| PROBLEM TO SOLVE |
Copy, from the material below, each line where "user" shows up.

| GIVEN INFORMATION |

____________

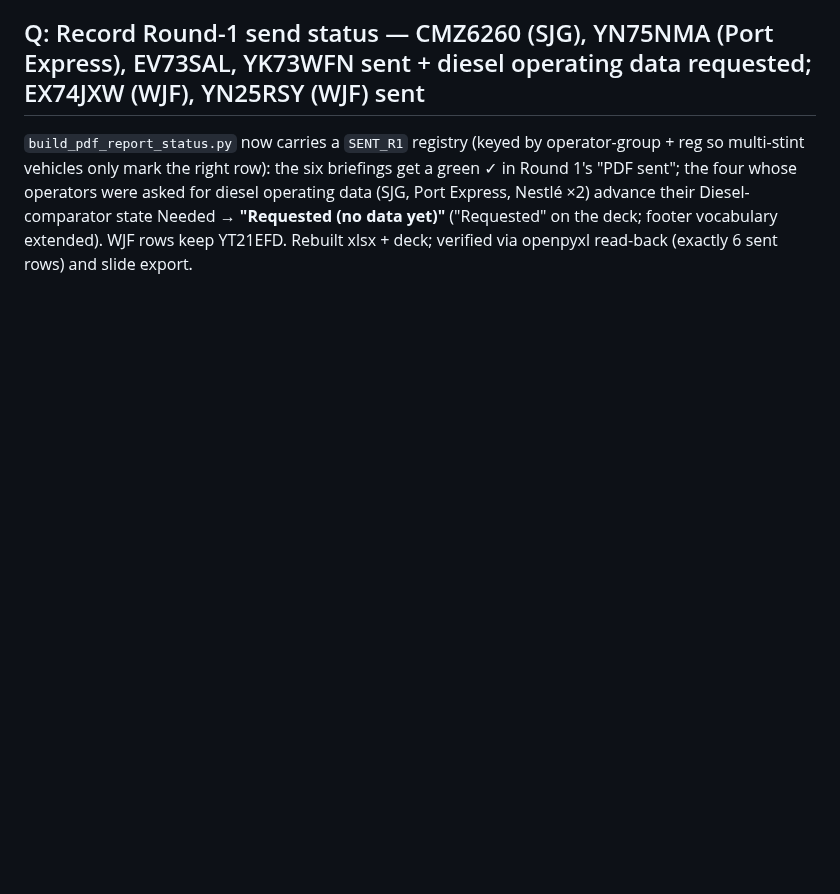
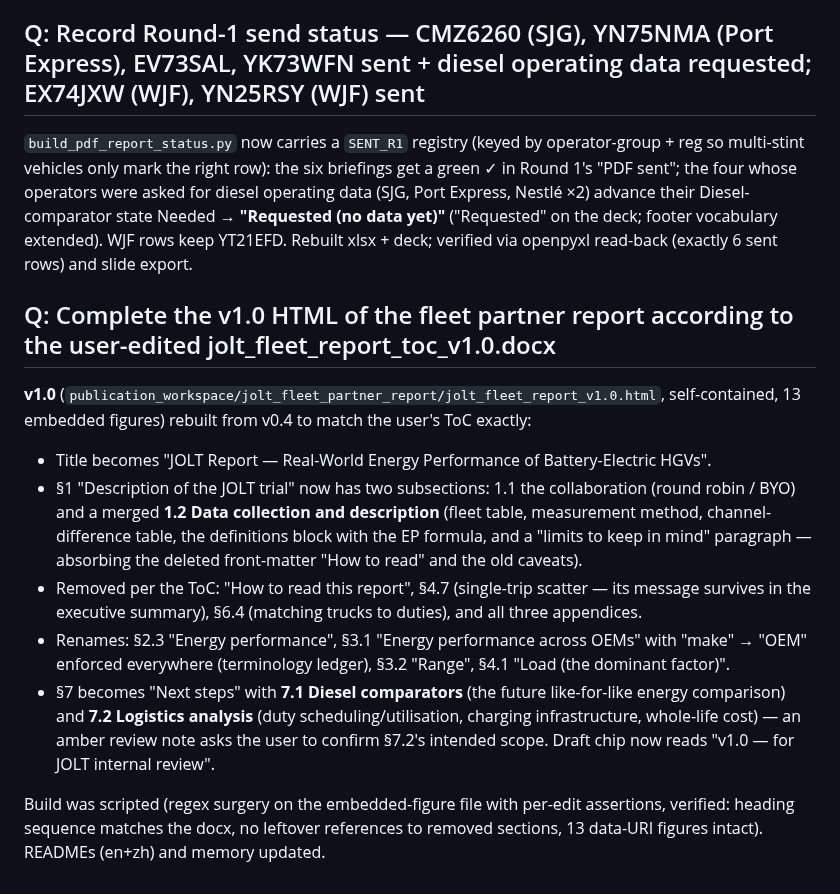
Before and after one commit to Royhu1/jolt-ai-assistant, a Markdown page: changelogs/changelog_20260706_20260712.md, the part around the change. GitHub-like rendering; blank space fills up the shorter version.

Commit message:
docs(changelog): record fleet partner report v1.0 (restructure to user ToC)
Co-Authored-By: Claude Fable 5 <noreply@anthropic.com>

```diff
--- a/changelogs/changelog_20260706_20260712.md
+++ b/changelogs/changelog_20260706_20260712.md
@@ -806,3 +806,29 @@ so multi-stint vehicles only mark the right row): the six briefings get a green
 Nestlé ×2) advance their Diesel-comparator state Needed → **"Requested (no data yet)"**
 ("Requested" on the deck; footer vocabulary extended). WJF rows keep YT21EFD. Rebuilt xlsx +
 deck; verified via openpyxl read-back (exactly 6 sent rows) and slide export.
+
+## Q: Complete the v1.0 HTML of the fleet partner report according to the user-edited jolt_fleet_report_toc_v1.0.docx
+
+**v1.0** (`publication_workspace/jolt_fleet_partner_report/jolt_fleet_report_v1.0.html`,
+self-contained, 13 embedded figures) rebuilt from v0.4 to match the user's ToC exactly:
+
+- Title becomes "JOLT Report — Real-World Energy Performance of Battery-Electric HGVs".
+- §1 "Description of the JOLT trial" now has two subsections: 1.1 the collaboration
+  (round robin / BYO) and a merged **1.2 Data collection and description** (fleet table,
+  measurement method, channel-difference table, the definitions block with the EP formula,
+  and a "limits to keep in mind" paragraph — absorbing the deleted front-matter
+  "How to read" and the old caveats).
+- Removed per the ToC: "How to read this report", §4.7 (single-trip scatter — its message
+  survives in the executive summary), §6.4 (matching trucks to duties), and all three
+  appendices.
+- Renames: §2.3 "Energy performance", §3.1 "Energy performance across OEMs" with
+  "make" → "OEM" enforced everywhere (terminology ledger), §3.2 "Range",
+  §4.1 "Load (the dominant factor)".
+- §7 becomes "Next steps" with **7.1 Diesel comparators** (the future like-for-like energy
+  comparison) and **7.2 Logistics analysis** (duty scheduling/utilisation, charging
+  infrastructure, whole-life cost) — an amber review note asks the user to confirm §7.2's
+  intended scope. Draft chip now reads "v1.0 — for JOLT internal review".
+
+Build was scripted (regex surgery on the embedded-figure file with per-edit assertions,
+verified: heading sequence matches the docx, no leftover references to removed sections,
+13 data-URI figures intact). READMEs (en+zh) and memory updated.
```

____________

| TASK RESULT |
docs(changelog): record fleet partner report v1.0 (restructure to user ToC)
+## Q: Complete the v1.0 HTML of the fleet partner report according to the user-edited jolt_fleet_report_toc_v1.0.docx
+self-contained, 13 embedded figures) rebuilt from v0.4 to match the user's ToC exactly:
+  infrastructure, whole-life cost) — an amber review note asks the user to confirm §7.2's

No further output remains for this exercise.